Andrew Lowdon, Director of Agency Services at ISBA states "we believe it is more than a new version, it is a seminal change in approach and delivers greatly improved clarity and transparency as well as a more complete understanding of the industry." 

As with previous iterations of the framework agreement for media buying, this has not been drafted in collaboration with the IPA, the professional body for advertising and marketing agencies. However, in creating this new framework agreement, many opinions have been canvassed from advertisers, agencies, auditors and intermediaries. 

A few of the changes: 
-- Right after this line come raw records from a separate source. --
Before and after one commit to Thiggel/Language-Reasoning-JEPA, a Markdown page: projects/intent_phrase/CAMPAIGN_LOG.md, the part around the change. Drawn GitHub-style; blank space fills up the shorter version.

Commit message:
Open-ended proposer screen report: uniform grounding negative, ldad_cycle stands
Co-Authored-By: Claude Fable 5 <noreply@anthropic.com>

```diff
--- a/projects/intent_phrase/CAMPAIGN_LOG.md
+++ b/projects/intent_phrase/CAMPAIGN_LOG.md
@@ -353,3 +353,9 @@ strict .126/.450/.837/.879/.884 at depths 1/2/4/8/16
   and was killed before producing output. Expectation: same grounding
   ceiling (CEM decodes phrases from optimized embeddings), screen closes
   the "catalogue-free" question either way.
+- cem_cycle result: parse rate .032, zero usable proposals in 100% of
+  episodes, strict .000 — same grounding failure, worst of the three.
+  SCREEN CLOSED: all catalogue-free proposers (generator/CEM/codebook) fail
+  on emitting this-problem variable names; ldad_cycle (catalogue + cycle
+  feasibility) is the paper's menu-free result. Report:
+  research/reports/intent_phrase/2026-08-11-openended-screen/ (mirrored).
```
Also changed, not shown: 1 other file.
  • More robust clauses on the use of inventory media and provisions on barter have been included. The default is that inventory media is still prohibited unless expressly agreed by the advertiser. Where the advertiser does agree to its use, there are a number of requirements that the agency must adhere to (including making it visible as inventory media).  
  • Further tightening of the restrictions on agency group companies driving non-transparent practices. This includes a template schedule for personal declarations from the CFO/GC and media holding group company on transparency.  
  • Brand safety and viewability standards have been moved to a schedule and rebranded as 'Online Service Standards'. (We're both very pleased about this - we never fully understood why it was included within the main body of the template!) 
  • Agency confidentiality in the context of auditing has been strengthened in favour of the agency. There is now a definition of 'Agency Excluded Confidential Information' which includes agency's P&L information, information naming other clients, payroll information or anything else designated in the agreement as such. There is also an express acknowledgement that agency information must not be used for any other purpose except the proper conduct of the audit. We wait to see whether that may cause issues for auditors (and whether they will feel this prevents them pooling aggregated data to an unreasonably extent).  
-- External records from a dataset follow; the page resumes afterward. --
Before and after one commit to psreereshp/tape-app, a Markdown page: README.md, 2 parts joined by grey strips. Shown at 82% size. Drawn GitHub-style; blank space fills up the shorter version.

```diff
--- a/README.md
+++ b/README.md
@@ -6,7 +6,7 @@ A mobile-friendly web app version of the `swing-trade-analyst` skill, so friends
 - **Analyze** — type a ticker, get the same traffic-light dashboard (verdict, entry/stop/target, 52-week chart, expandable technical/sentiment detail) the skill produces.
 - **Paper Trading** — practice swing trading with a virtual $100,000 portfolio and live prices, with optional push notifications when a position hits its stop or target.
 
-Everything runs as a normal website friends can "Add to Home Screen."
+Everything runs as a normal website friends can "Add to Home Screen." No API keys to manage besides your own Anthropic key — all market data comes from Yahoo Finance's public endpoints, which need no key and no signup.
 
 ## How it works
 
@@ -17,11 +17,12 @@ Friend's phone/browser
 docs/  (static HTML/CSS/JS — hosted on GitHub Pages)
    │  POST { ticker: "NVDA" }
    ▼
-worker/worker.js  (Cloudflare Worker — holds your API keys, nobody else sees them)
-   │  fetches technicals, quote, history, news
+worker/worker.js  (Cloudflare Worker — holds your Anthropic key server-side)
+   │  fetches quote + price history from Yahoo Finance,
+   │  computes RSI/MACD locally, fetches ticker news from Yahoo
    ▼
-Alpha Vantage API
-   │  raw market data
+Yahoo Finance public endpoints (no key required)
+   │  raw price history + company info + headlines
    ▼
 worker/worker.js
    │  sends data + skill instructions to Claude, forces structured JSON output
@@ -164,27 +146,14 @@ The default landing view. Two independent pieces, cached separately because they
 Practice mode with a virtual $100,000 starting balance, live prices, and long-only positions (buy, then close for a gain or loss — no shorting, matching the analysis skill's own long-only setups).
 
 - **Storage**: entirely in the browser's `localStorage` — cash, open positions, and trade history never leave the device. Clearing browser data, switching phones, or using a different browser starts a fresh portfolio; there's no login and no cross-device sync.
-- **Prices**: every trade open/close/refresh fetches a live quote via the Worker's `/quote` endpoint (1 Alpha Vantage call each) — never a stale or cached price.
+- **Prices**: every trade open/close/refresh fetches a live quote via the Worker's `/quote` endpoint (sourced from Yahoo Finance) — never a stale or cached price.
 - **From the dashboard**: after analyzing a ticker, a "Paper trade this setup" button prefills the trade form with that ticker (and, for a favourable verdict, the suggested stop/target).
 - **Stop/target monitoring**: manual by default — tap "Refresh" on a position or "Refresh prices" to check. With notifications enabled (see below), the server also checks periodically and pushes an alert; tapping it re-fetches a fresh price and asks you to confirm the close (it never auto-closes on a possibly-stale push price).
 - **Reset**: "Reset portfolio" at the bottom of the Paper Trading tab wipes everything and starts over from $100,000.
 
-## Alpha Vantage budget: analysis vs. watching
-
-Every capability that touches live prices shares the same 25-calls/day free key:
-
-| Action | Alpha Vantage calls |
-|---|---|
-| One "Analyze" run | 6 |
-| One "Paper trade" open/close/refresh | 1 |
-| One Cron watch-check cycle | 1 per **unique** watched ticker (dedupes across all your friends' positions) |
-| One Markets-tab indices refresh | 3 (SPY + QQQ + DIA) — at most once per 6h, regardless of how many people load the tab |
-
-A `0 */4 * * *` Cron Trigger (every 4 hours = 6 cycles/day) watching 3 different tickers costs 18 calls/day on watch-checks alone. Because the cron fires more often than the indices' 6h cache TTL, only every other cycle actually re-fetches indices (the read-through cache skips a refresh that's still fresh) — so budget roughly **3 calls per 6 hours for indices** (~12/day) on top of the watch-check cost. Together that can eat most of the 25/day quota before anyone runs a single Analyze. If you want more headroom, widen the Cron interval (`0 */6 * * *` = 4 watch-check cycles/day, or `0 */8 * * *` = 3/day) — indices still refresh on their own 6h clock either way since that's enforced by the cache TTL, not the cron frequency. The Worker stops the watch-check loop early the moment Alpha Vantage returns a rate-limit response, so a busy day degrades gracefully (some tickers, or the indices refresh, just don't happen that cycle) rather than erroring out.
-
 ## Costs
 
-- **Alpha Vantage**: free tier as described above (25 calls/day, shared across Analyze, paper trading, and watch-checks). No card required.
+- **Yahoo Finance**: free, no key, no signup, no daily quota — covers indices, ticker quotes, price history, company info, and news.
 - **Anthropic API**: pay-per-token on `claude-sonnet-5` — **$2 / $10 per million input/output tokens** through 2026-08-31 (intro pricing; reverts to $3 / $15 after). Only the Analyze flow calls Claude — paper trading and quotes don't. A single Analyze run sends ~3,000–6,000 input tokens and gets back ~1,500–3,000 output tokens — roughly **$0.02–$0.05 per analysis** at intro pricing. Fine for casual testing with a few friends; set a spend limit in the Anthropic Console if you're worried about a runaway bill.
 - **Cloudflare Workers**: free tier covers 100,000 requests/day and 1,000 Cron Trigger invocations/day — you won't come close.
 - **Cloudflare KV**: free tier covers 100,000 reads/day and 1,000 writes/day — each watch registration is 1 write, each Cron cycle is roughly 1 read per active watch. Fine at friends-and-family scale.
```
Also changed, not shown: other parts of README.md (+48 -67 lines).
Notably what is missing is any clauses on data protection: instead there is a data processing schedule left enticingly blank. We don't blame ISBA given the lack of consensus in this area!  But it will inevitably mean a lot of additional work for both advertisers and agencies to negotiate.  

This is also very much a UK template, so you will not find any local implementation agreements or clauses dealing with how this could work as a global framework with local affiliates and local agreements.
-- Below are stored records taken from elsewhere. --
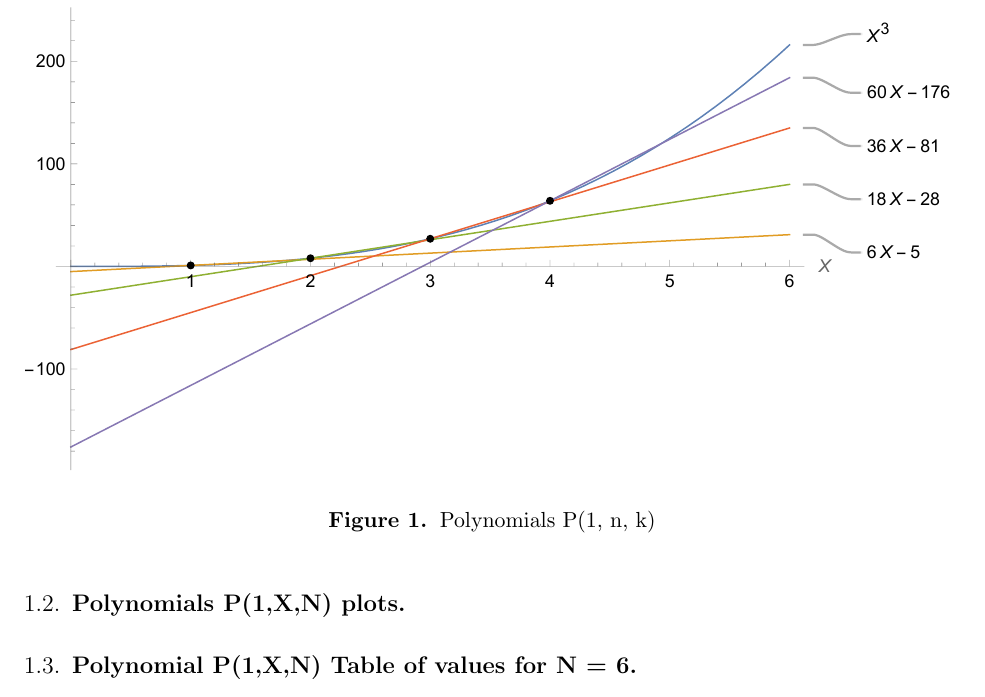
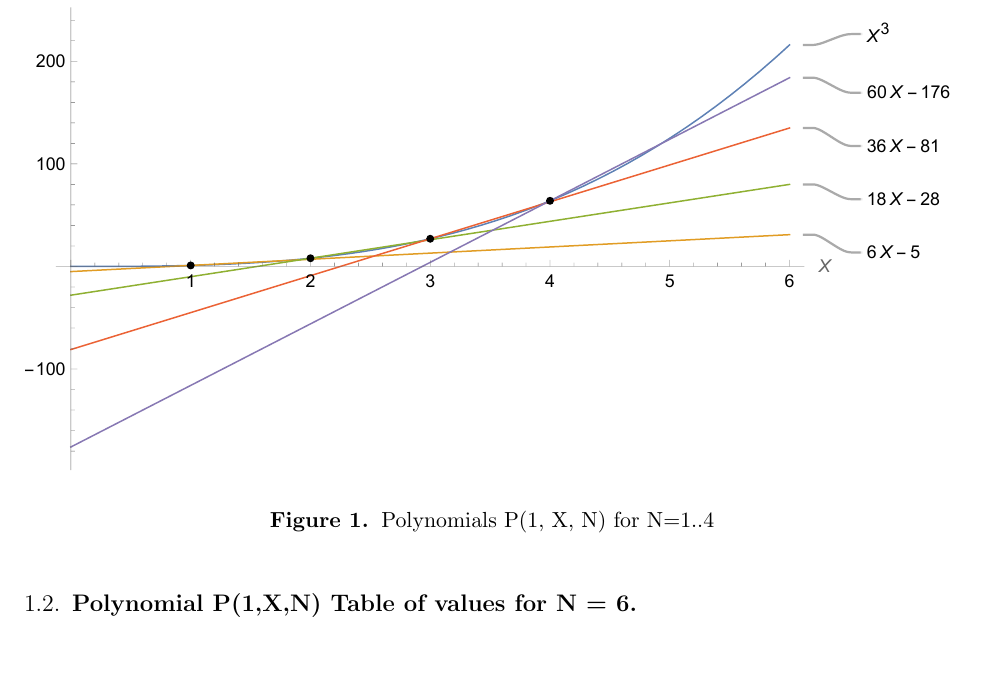
Before and after one commit to kolosovpetro/PlotsOfClosedForms, a LaTeX paper (src/PlotsOfClosedForms.tex, which reads src/sections/01_polynomials_p_1_n_k.tex, src/sections/01_polynomials_p_1_n_k_plots_n_1_4.tex): part of page 4 of 20, cut so that both start at the same text, the shorter picture padded with empty space. Compiled offline with pdfLaTeX.

Commit message:
work in progress

```diff
--- a/src/sections/01_polynomials_p_1_n_k.tex
+++ b/src/sections/01_polynomials_p_1_n_k.tex
@@ -21,3 +21,8 @@
     \polynomialP{1}{X}{19} &= 1140X - 14801 \\
     \polynomialP{1}{X}{20} &= 1260X - 17200
 \end{align*}
+\begin{figure}[H]
+    \centering
+    \includegraphics[width=1\textwidth]{sections/images/01_cubes_with_p_1_n_k}
+    ~\caption{Polynomials P(1, X, N) for N=1..4}\label{fig:figure}
+\end{figure}
--- a/src/sections/01_polynomials_p_1_n_k_plots_n_1_4.tex
+++ /dev/null
@@ -1,5 +0,0 @@
-\begin{figure}[H]
-    \centering
-    \includegraphics[width=1\textwidth]{sections/images/01_cubes_with_p_1_n_k}
-    ~\caption{Polynomials P(1, n, k)}\label{fig:figure}
-\end{figure}
```
Also changed, not shown: src/PlotsOfClosedForms.tex (+0 -3 lines), out/PlotsOfClosedForms.pdf.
The ISBA media templates have proved very popular with advertisers in the past few years since the first version was adopted. We look forward to seeing how this will be embraced and negotiated. 

Image credit: i New Media.